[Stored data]
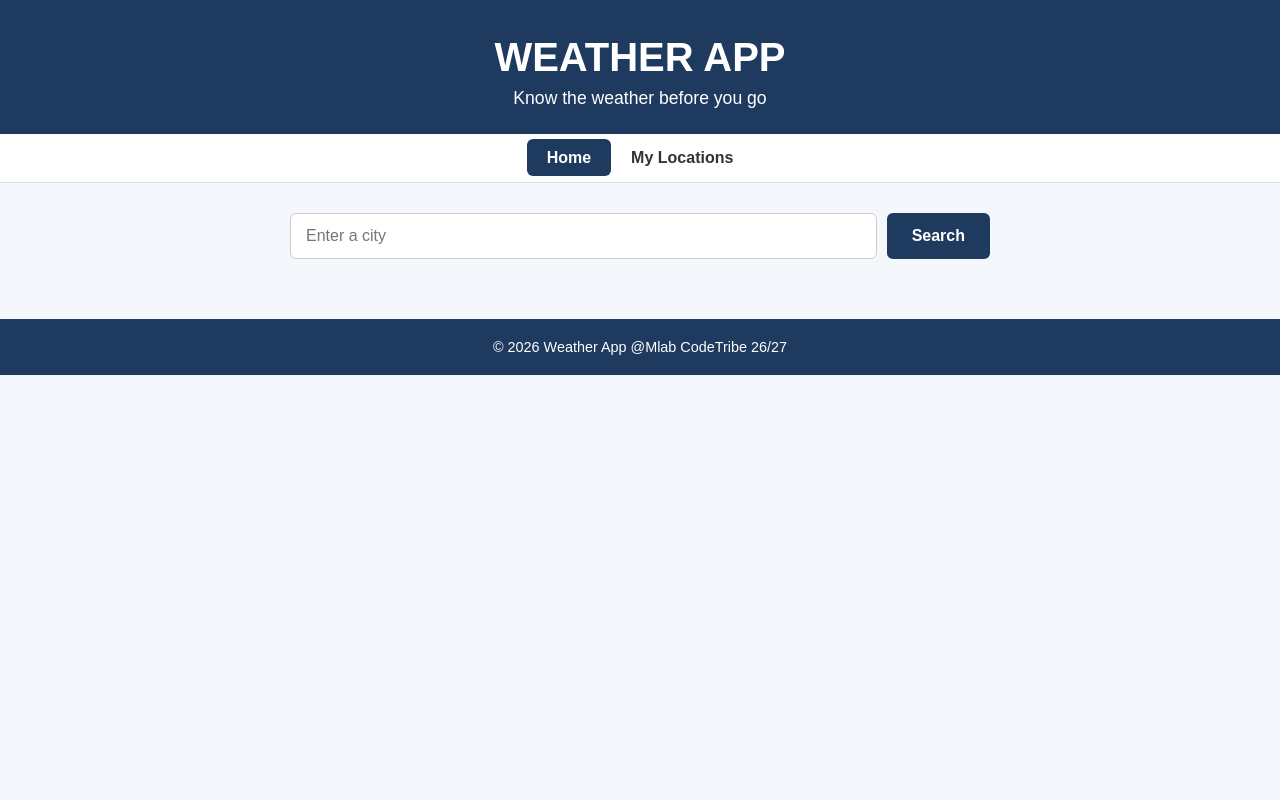
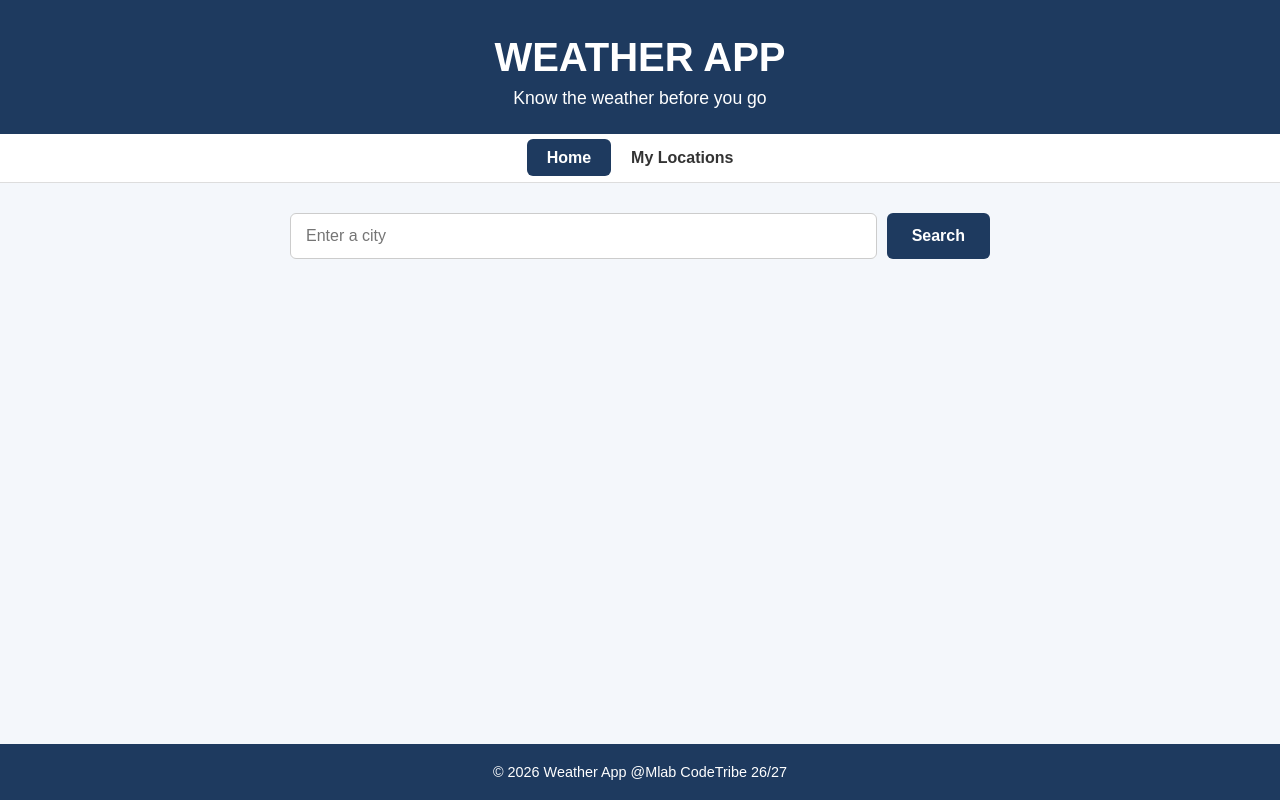
Before and after one commit to siyamthandagwamanda/CodeTribe_Weather_App_Task, a React (Vite) app: page / in a window 1280 px wide. Built offline with nearby package versions, Linux system fonts and the light colour scheme.

Commit message:
correct typo in style for layout, footer now pushes down

```diff
--- a/src/Styles/Structure.css
+++ b/src/Styles/Structure.css
@@ -1,4 +1,4 @@
-.structure {
+.Structure {
   min-height: 100vh;
   display: flex;
   flex-direction: column;
```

• **Aim of the task**
Repeat, exactly and in full, every entry in the data, but not the pictures.

• **Written response**
Before and after one commit to siyamthandagwamanda/CodeTribe_Weather_App_Task, a React (Vite) app: page / in a window 1280 px wide. Built offline with nearby package versions, Linux system fonts and the light colour scheme.

Commit message:
correct typo in style for layout, footer now pushes down

```diff
--- a/src/Styles/Structure.css
+++ b/src/Styles/Structure.css
@@ -1,4 +1,4 @@
-.structure {
+.Structure {
   min-height: 100vh;
   display: flex;
   flex-direction: column;
```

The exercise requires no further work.